"""
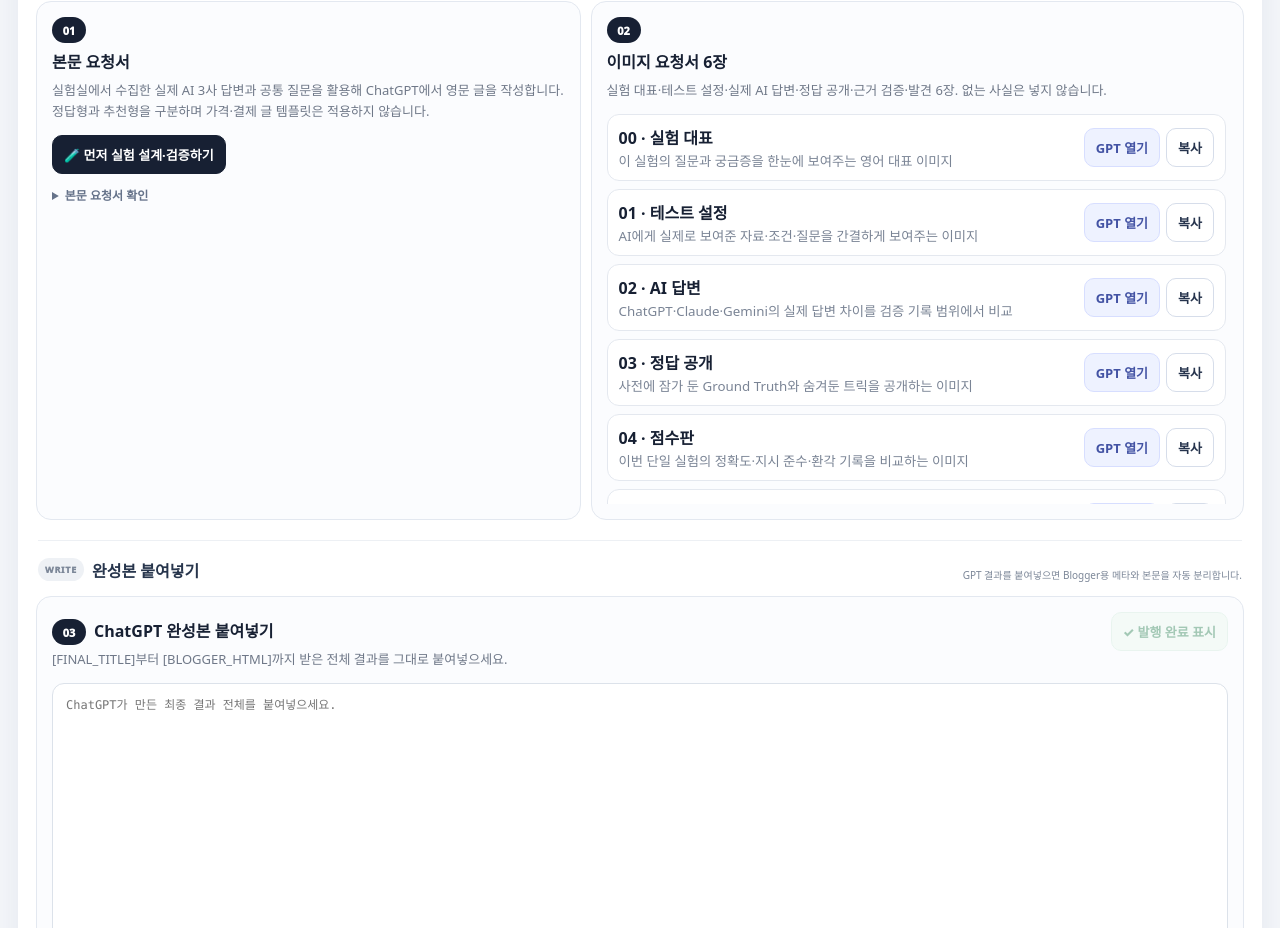
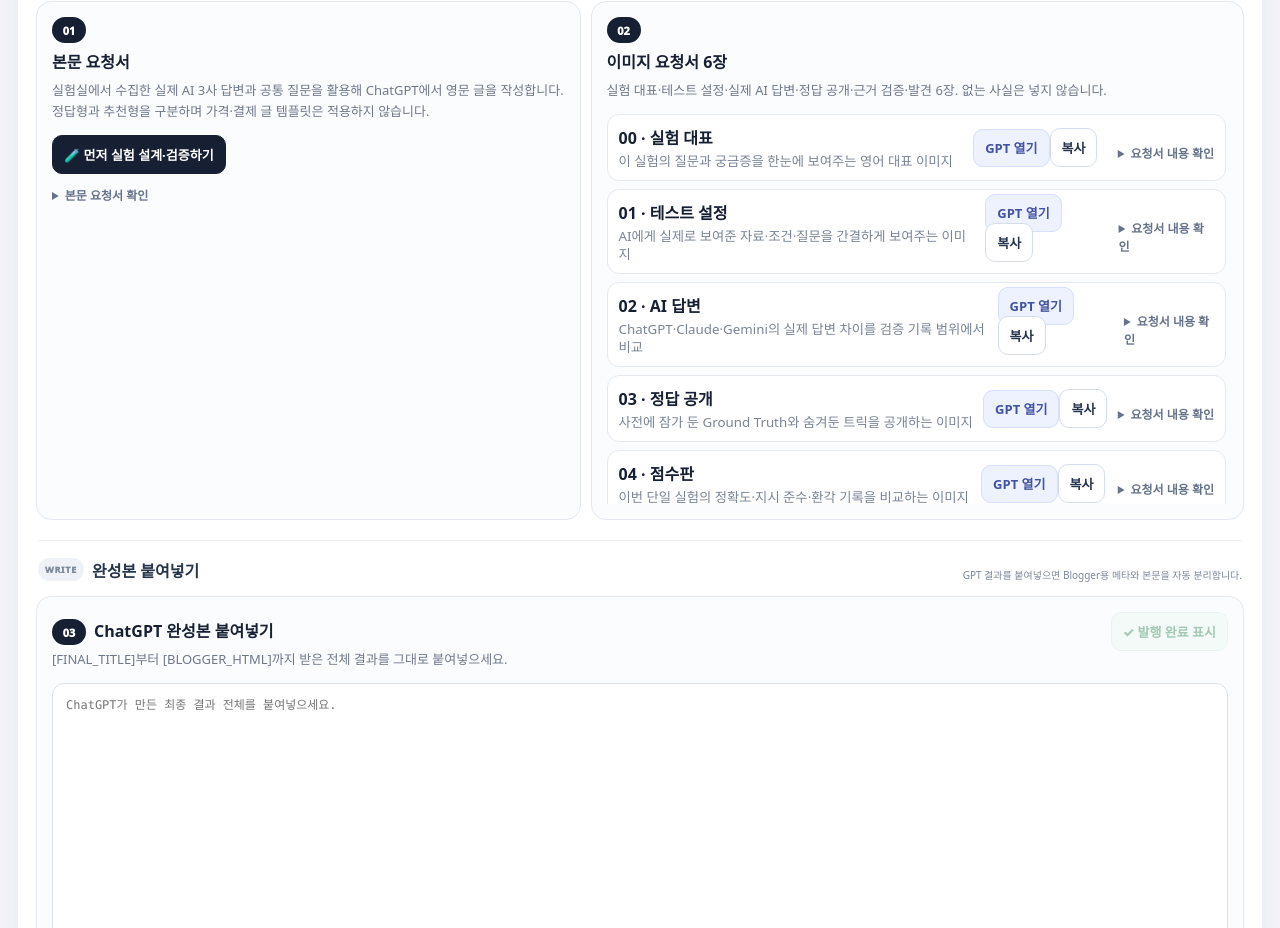
Before and after one commit to skrwl24-ux/content-maker, a Next.js app: page /google-blog-schedule in a window 1280 px wide. Shown: the part 2837-3765 px from the top of the page. Built offline with nearby package versions, Linux system fonts and the light colour scheme; no server answers.

Commit message:
fix: review each image brief, require evidence, and preserve missing legacy image slots

```diff
--- a/app/google-blog-schedule/page.tsx
+++ b/app/google-blog-schedule/page.tsx
@@ -634,6 +634,7 @@ function buildImagePrompt(row: ScheduleRow, slot: typeof IMAGE_SLOTS[number], co
   if (row.kind === "experiment") {
     const recommendationPrompt = buildRecommendationImagePrompt(row, slot);
     if (recommendationPrompt) return recommendationPrompt;
+    if (row.experimentMode === "recommend") return "추천 비교 이미지 요청서를 만들 수 없습니다. 실험 기록에 공통 질문 및 3사의 원문 답변이 있는지 확인하고 실험실에서 발행리스트로 다시 전달해 주세요. 근거 없이 이미지를 생성하지 않습니다.";
     const image = imageSlotFor(row, slot);
     return [
       "전 세계 독자를 위한 실제 AI 실험 글의 영문 정보 이미지 1장만 제작해줘.",
@@ -810,7 +811,10 @@ function replaceImagePlaceholders(html: string, row: ScheduleRow) {
     const loading = slot.id === "00" ? "eager" : "lazy";
     const imageHtml = `<p><img src="${escapeHtmlAttr(src)}" alt="${alt}" loading="${loading}"></p>`;
     const placeholder = new RegExp(`\\[IMAGE ${slot.id} — [^\\]]+\\]`, "g");
-    output = output.replace(placeholder, imageHtml);
+    // Legacy experiment drafts included only 00~03; append missing 04/05 images
+    // after the article so they are not silently dropped.
+    if (placeholder.test(output)) output = output.replace(placeholder, imageHtml);
+    else if (row.kind === "experiment" && !output.includes(src)) output += "\n" + imageHtml;
   }
   return output;
 }
@@ -1019,6 +1023,7 @@ export default function GoogleBlogSchedulePage() {
   const selectedBacklinkDone = selected?.backlinkDoneIds || [];
   const selectedExperimentReady = Boolean(selected?.kind === "experiment" && selected.labReport?.trim() && selected.labPrompt?.trim());
   const selectedRecommendationImages = Boolean(selected?.kind === "experiment" && parseRecommendationReport(selected.labReport));
+  const imageEvidenceReady = Boolean(selected?.kind !== "experiment" || selected?.experimentMode !== "recommend" || selectedRecommendationImages);
   const selectedVerification = selected ? getVerification(selected) : emptyVerification();
   const selectedVerificationResolved = selected ? verificationResolvedCount(selected) : 0;
   const selectedVerificationChecked = selected ? verificationCheckedCount(selected) : 0;
@@ -2211,6 +2216,7 @@ export default function GoogleBlogSchedulePage() {
               <span className={styles.stepNo}>02</span>
               <h3>이미지 요청서 6장</h3>
               <p>{selected.kind === "experiment" ? (selectedRecommendationImages ? "6장 중복 방지 적용: 00 관심·01 공통 질문·02 선택 결과·03 선정 이유·04 단점·05 독자 체크리스트. 각각 다른 근거와 디자인으로 제작합니다." : selected.experimentMode === "recommend" ? "대표·공통 질문·3사 추천·선정 이유·장단점·요약 6장. 존재하지 않는 정답이나 승자는 넣지 않습니다." : "실험 대표·테스트 설정·실제 AI 답변·정답 공개·근거 검증·발견 6장. 없는 사실은 넣지 않습니다.") : "대표 이미지부터 가격·결제·비교·요약까지 슬롯별로 ChatGPT 새 창에 바로 전달합니다."}</p>
+              {!imageEvidenceReady && <p>⚠️ 현재 저장된 실험 자료에서 공통 질문과 실제 답변을 읽을 수 없습니다. 실험실에서 같은 발행리스트 항목으로 다시 전달하면 이미지를 제작할 수 있습니다.</p>}
               <div className={styles.imagePromptGrid}>
                 {IMAGE_SLOTS.map(slot => {
                   const prompt = buildImagePrompt(selected, slot, selected.contentPlan);
@@ -2219,7 +2225,7 @@ export default function GoogleBlogSchedulePage() {
                     <div key={slot.id} className={styles.imagePromptItem}>
                       <div><b>{slot.id} · {imageSlotFor(selected, slot).label}</b><small>{imageSlotFor(selected, slot).role}</small></div>
                       <div>
-                        <a
+                        {imageEvidenceReady ? <a
                           href={chatUrl}
                           target="_blank"
                           rel="noopener noreferrer"
@@ -2227,9 +2233,13 @@ export default function GoogleBlogSchedulePage() {
                             startWork();
                             void copyText(prompt, `${slot.id} 이미지 요청서를 열고 복사했습니다.`);
                           }}
-                        >GPT 열기</a>
-                        <button onClick={() => void copyText(prompt, `${slot.id} 이미지 요청서를 복사했습니다.`)}>복사</button>
+                        >GPT 열기</a> : <span>실험 원문 확인 필요</span>}
+                        <button disabled={!imageEvidenceReady} onClick={() => void copyText(prompt, `${slot.id} 이미지 요청서를 복사했습니다.`)}>복사</button>
                       </div>
+                      <details className={styles.promptDetails}>
+                        <summary>요청서 내용 확인</summary>
+                        <textarea readOnly value={prompt} />
+                      </details>
                     </div>
                   );
                 })}
```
"""
-- EXERCISE --
All lines from the listing above that include "function" should be shown.

-- RESULT OF THE TASK --
@@ -634,6 +634,7 @@ function buildImagePrompt(row: ScheduleRow, slot: typeof IMAGE_SLOTS[number], co
@@ -810,7 +811,10 @@ function replaceImagePlaceholders(html: string, row: ScheduleRow) {
@@ -1019,6 +1023,7 @@ export default function GoogleBlogSchedulePage() {
@@ -2211,6 +2216,7 @@ export default function GoogleBlogSchedulePage() {
@@ -2219,7 +2225,7 @@ export default function GoogleBlogSchedulePage() {
@@ -2227,9 +2233,13 @@ export default function GoogleBlogSchedulePage() {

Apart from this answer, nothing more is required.